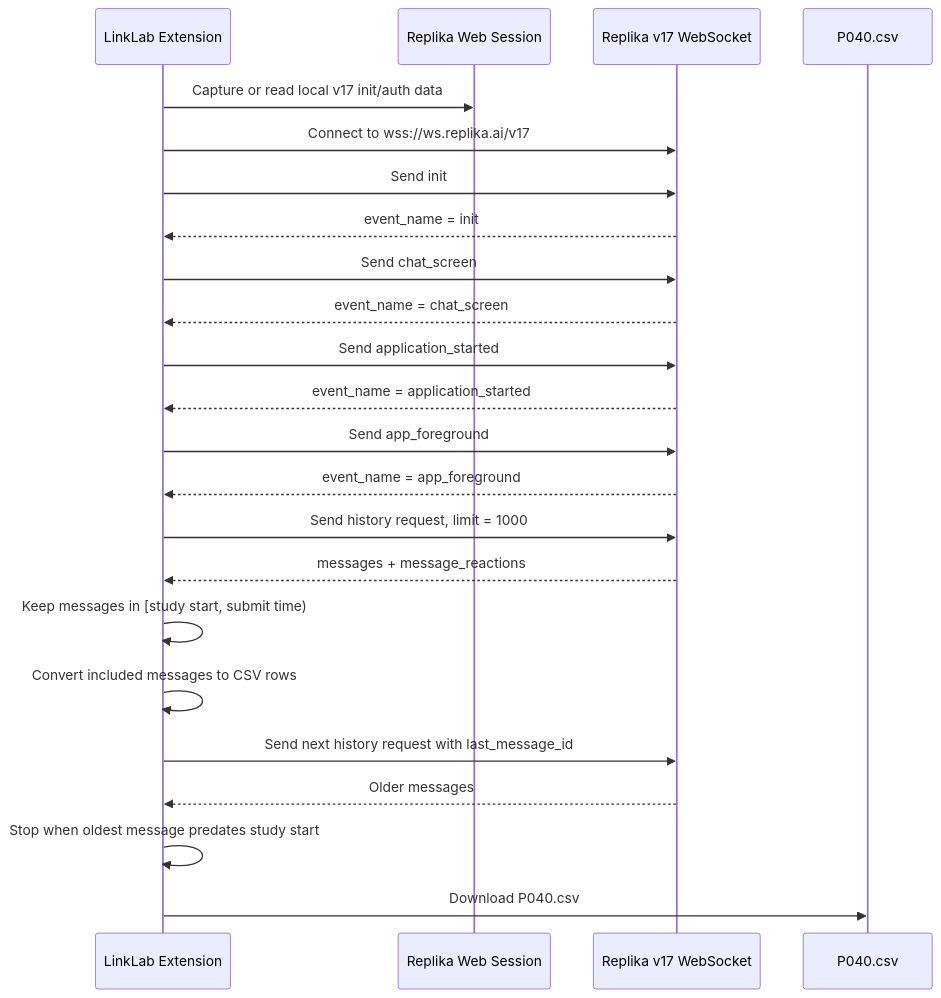
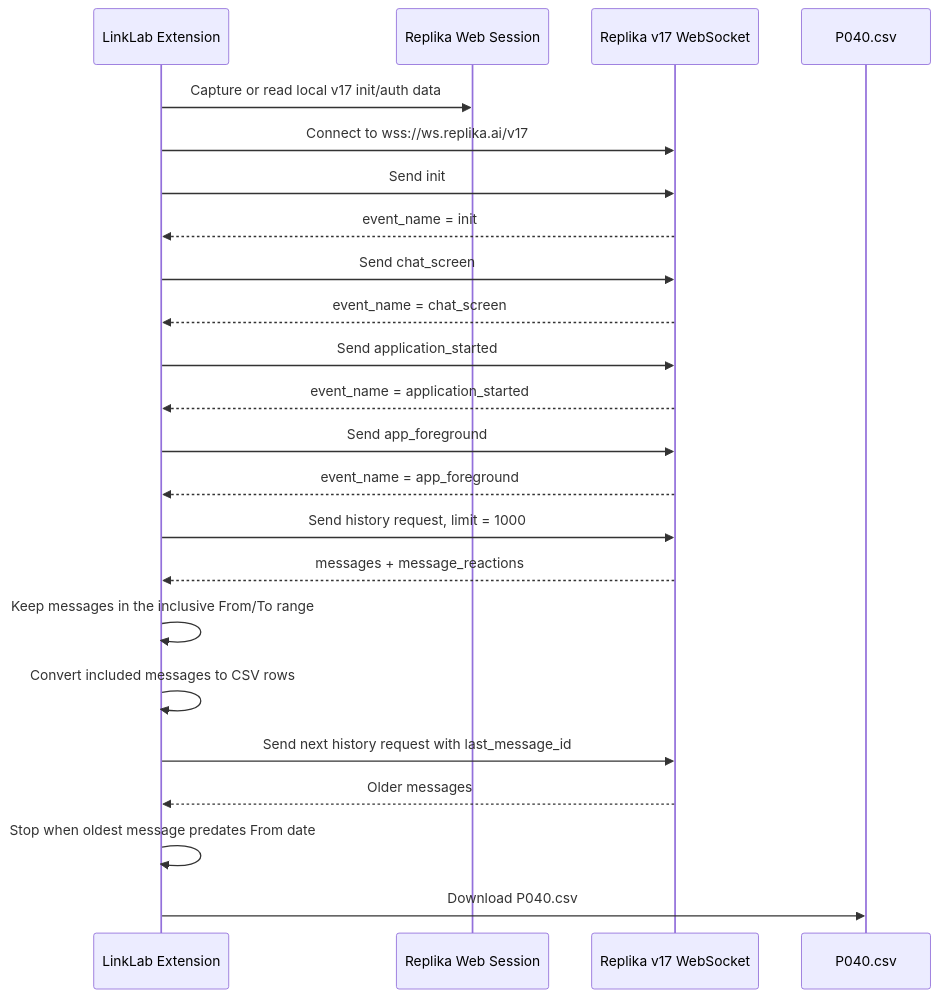
The third of 7 diagrams in replika-online-export-visual-workflow.md (PengLin-Zilv/CompanionLink), drawn with Mermaid before and after one commit. The commit also changed other lines of this file and 10 other files, not shown here.

````diff
--- a/replika-online-export-visual-workflow.md
+++ b/replika-online-export-visual-workflow.md
@@ -113,32 +113,32 @@
 ```mermaid
 sequenceDiagram
     participant Ext as LinkLab Extension
     participant Web as Replika Web Session
     participant WS as Replika v17 WebSocket
     participant CSV as P040.csv
 
     Ext->>Web: Capture or read local v17 init/auth data
     Ext->>WS: Connect to wss://ws.replika.ai/v17
     Ext->>WS: Send init
     WS-->>Ext: event_name = init
 
     Ext->>WS: Send chat_screen
     WS-->>Ext: event_name = chat_screen
 
     Ext->>WS: Send application_started
     WS-->>Ext: event_name = application_started
 
     Ext->>WS: Send app_foreground
     WS-->>Ext: event_name = app_foreground
 
     Ext->>WS: Send history request, limit = 1000
     WS-->>Ext: messages + message_reactions
 
-    Ext->>Ext: Keep messages in [study start, submit time)
+    Ext->>Ext: Keep messages in the inclusive From/To range
     Ext->>Ext: Convert included messages to CSV rows
     Ext->>WS: Send next history request with last_message_id
     WS-->>Ext: Older messages
 
-    Ext->>Ext: Stop when oldest message predates study start
+    Ext->>Ext: Stop when oldest message predates From date
     Ext->>CSV: Download P040.csv
 ```
````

# # # # # # #

Wherever the word "messages" turns up in the records, copy out the line it is on.

     WS-->>Ext: messages + message_reactions
-    Ext->>Ext: Keep messages in [study start, submit time)
+    Ext->>Ext: Keep messages in the inclusive From/To range
     Ext->>Ext: Convert included messages to CSV rows
     WS-->>Ext: Older messages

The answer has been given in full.